◆ WORK INSTRUCTION ◆
From the material below, list every line containing "span".

====== RECORDS FOR THIS TASK ======

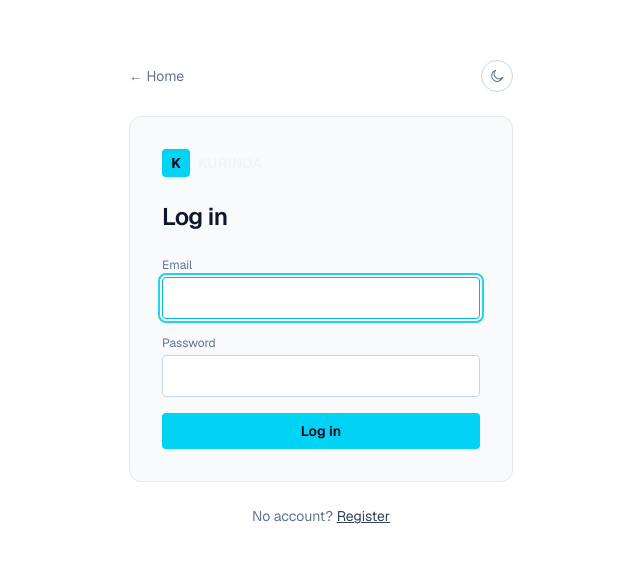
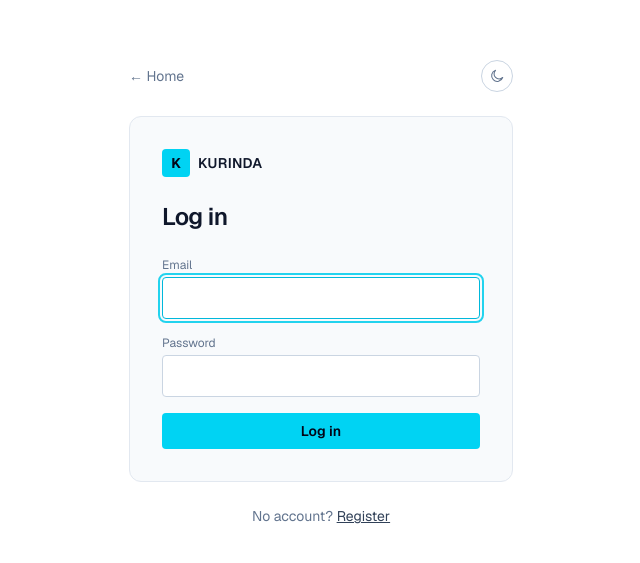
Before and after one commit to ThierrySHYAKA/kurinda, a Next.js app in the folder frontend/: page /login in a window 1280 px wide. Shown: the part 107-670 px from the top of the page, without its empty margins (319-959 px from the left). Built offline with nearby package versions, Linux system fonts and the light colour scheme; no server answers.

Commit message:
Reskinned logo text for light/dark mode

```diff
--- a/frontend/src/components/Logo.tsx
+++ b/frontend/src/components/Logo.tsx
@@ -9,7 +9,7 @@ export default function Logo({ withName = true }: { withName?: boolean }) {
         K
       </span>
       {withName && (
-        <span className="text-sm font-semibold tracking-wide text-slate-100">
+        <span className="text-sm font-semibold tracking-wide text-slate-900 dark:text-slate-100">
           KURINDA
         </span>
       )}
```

======
====== RECORDS FOR THIS TASK ======

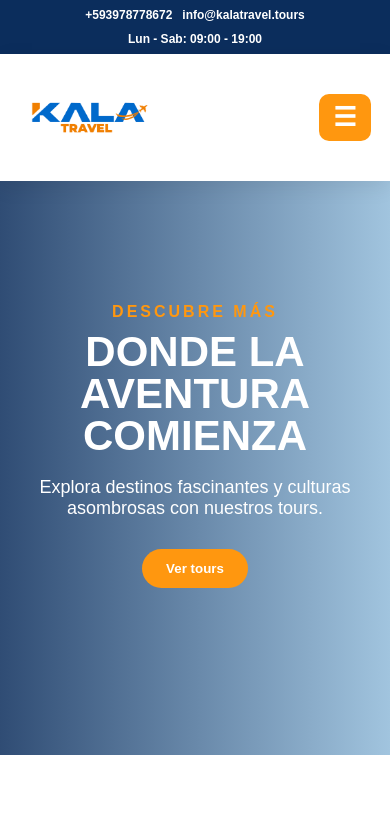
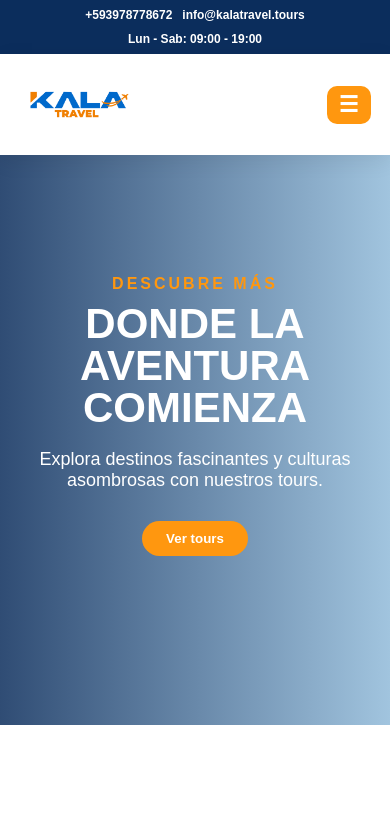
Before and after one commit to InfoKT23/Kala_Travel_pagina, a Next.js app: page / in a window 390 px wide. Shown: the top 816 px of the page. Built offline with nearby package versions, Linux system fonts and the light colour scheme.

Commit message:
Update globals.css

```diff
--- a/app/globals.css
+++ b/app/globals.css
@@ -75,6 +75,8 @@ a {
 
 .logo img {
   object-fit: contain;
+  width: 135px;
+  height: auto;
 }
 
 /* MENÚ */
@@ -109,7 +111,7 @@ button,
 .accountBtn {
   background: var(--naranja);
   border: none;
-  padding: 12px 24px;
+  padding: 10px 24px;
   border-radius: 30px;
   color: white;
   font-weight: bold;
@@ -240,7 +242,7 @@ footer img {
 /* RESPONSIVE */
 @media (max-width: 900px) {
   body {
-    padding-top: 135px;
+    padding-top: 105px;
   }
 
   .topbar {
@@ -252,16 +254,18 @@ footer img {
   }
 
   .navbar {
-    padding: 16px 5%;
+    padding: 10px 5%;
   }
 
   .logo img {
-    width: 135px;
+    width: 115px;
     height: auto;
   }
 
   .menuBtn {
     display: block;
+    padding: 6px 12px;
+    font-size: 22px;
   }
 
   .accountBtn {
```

======

◆ REPLY ◆
       </span>
-        <span className="text-sm font-semibold tracking-wide text-slate-100">
+        <span className="text-sm font-semibold tracking-wide text-slate-900 dark:text-slate-100">
         </span>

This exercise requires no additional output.